• _WORK REQUEST_
Give back exactly the lines of the data below, starting with the line that has "to jakubtwalczak/Muller_Guido_Introduction_to_ML, a" and going on through the line that has "Also changed, not shown: parts of 40".

Edit difference data
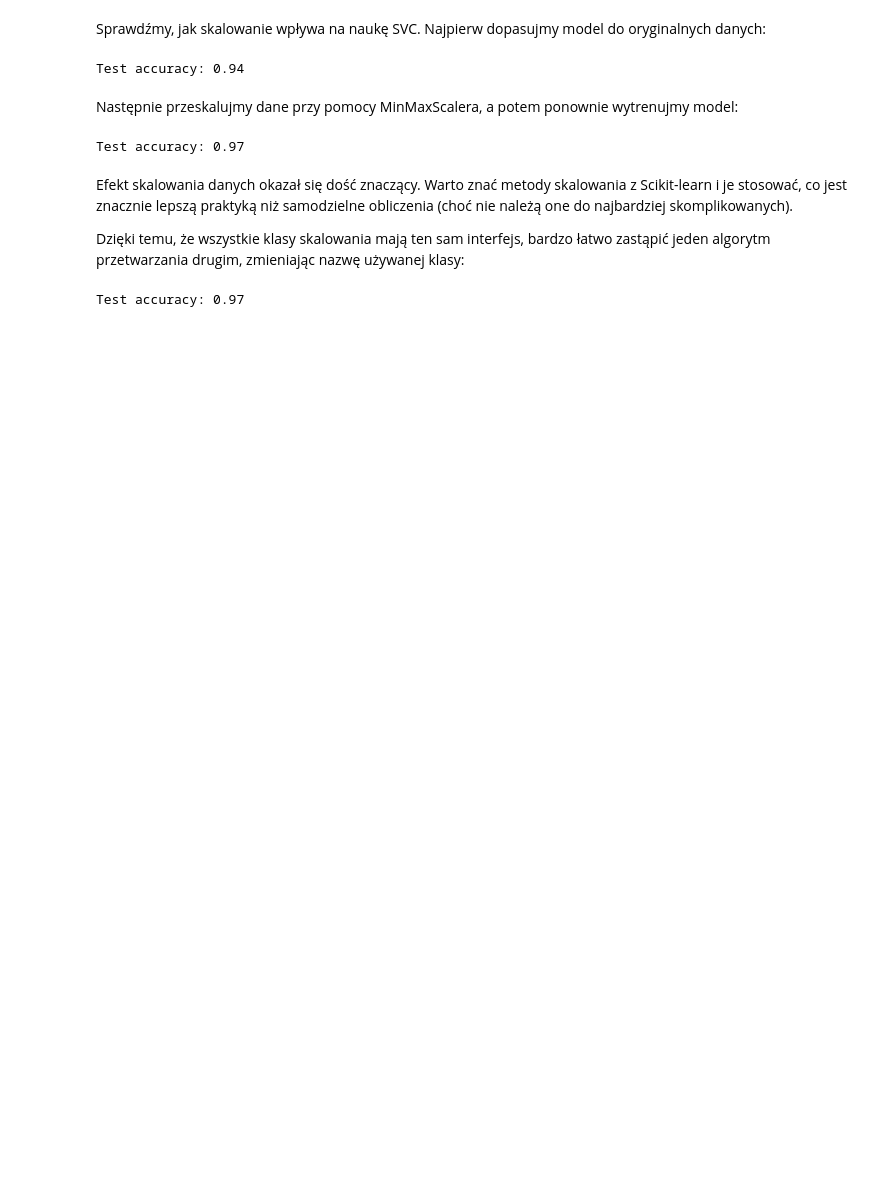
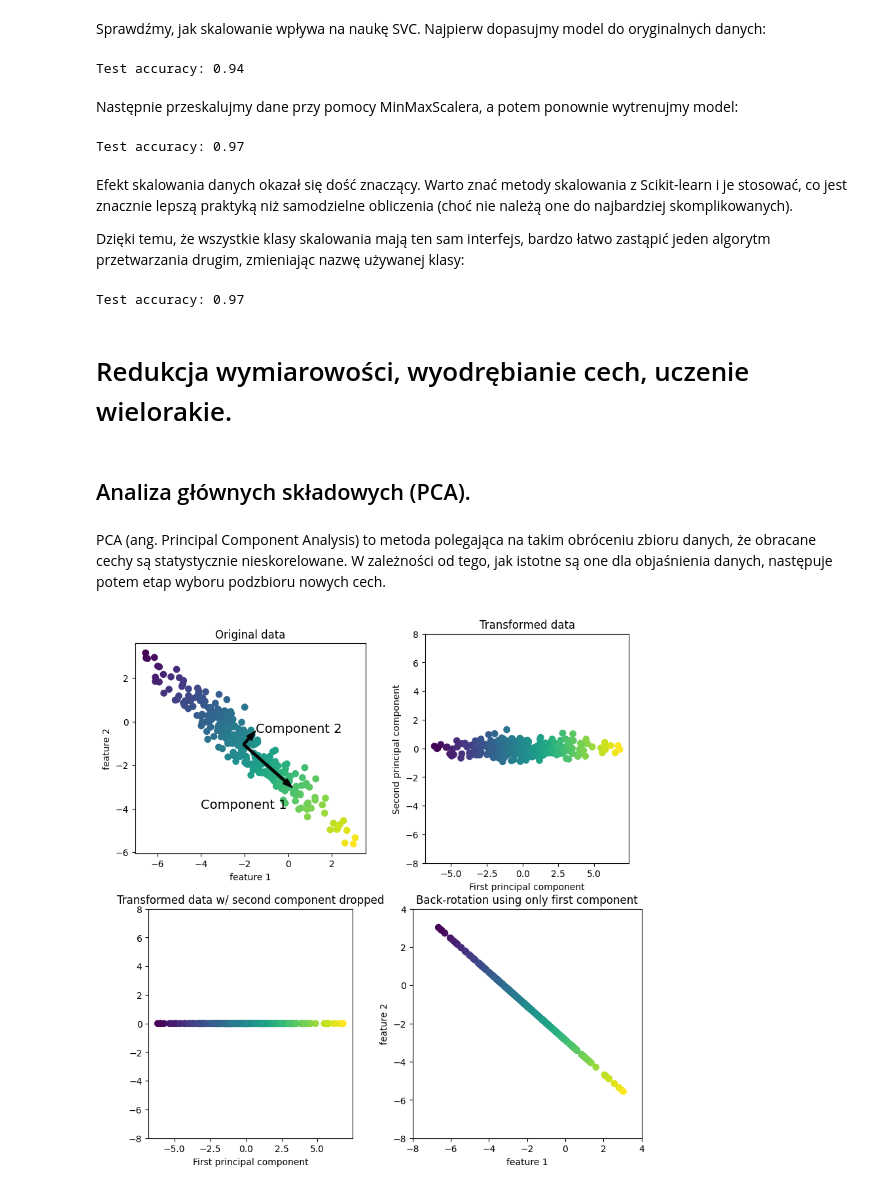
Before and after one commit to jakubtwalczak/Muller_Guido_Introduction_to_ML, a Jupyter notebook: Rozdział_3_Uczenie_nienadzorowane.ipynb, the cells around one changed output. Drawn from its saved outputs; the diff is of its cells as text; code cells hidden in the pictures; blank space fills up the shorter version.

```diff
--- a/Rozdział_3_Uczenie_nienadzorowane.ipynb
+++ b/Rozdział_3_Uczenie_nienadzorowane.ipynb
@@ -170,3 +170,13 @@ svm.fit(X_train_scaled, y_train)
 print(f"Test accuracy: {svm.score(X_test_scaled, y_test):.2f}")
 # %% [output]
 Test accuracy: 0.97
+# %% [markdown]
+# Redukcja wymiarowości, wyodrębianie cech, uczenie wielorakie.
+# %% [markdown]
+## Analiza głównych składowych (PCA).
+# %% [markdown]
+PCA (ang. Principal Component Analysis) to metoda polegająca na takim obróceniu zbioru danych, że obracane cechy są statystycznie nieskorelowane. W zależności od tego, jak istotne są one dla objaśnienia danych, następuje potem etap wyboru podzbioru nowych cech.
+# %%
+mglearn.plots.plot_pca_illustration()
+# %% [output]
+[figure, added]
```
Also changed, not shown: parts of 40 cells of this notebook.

--

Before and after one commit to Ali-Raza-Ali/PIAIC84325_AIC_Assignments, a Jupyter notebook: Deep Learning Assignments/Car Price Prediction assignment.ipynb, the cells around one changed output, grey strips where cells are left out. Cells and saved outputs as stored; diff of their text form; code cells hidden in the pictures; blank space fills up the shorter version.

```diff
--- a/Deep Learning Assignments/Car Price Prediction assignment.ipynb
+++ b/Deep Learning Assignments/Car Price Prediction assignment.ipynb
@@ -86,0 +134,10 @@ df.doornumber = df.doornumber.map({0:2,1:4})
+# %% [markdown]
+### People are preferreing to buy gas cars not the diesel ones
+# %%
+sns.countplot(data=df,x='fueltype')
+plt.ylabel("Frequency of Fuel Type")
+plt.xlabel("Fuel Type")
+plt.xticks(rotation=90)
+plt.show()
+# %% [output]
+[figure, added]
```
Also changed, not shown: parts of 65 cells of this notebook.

• _ANSWER SPACE_
Before and after one commit to jakubtwalczak/Muller_Guido_Introduction_to_ML, a Jupyter notebook: Rozdział_3_Uczenie_nienadzorowane.ipynb, the cells around one changed output. Drawn from its saved outputs; the diff is of its cells as text; code cells hidden in the pictures; blank space fills up the shorter version.

```diff
--- a/Rozdział_3_Uczenie_nienadzorowane.ipynb
+++ b/Rozdział_3_Uczenie_nienadzorowane.ipynb
@@ -170,3 +170,13 @@ svm.fit(X_train_scaled, y_train)
 print(f"Test accuracy: {svm.score(X_test_scaled, y_test):.2f}")
 # %% [output]
 Test accuracy: 0.97
+# %% [markdown]
+# Redukcja wymiarowości, wyodrębianie cech, uczenie wielorakie.
+# %% [markdown]
+## Analiza głównych składowych (PCA).
+# %% [markdown]
+PCA (ang. Principal Component Analysis) to metoda polegająca na takim obróceniu zbioru danych, że obracane cechy są statystycznie nieskorelowane. W zależności od tego, jak istotne są one dla objaśnienia danych, następuje potem etap wyboru podzbioru nowych cech.
+# %%
+mglearn.plots.plot_pca_illustration()
+# %% [output]
+[figure, added]
```
Also changed, not shown: parts of 40 cells of this notebook.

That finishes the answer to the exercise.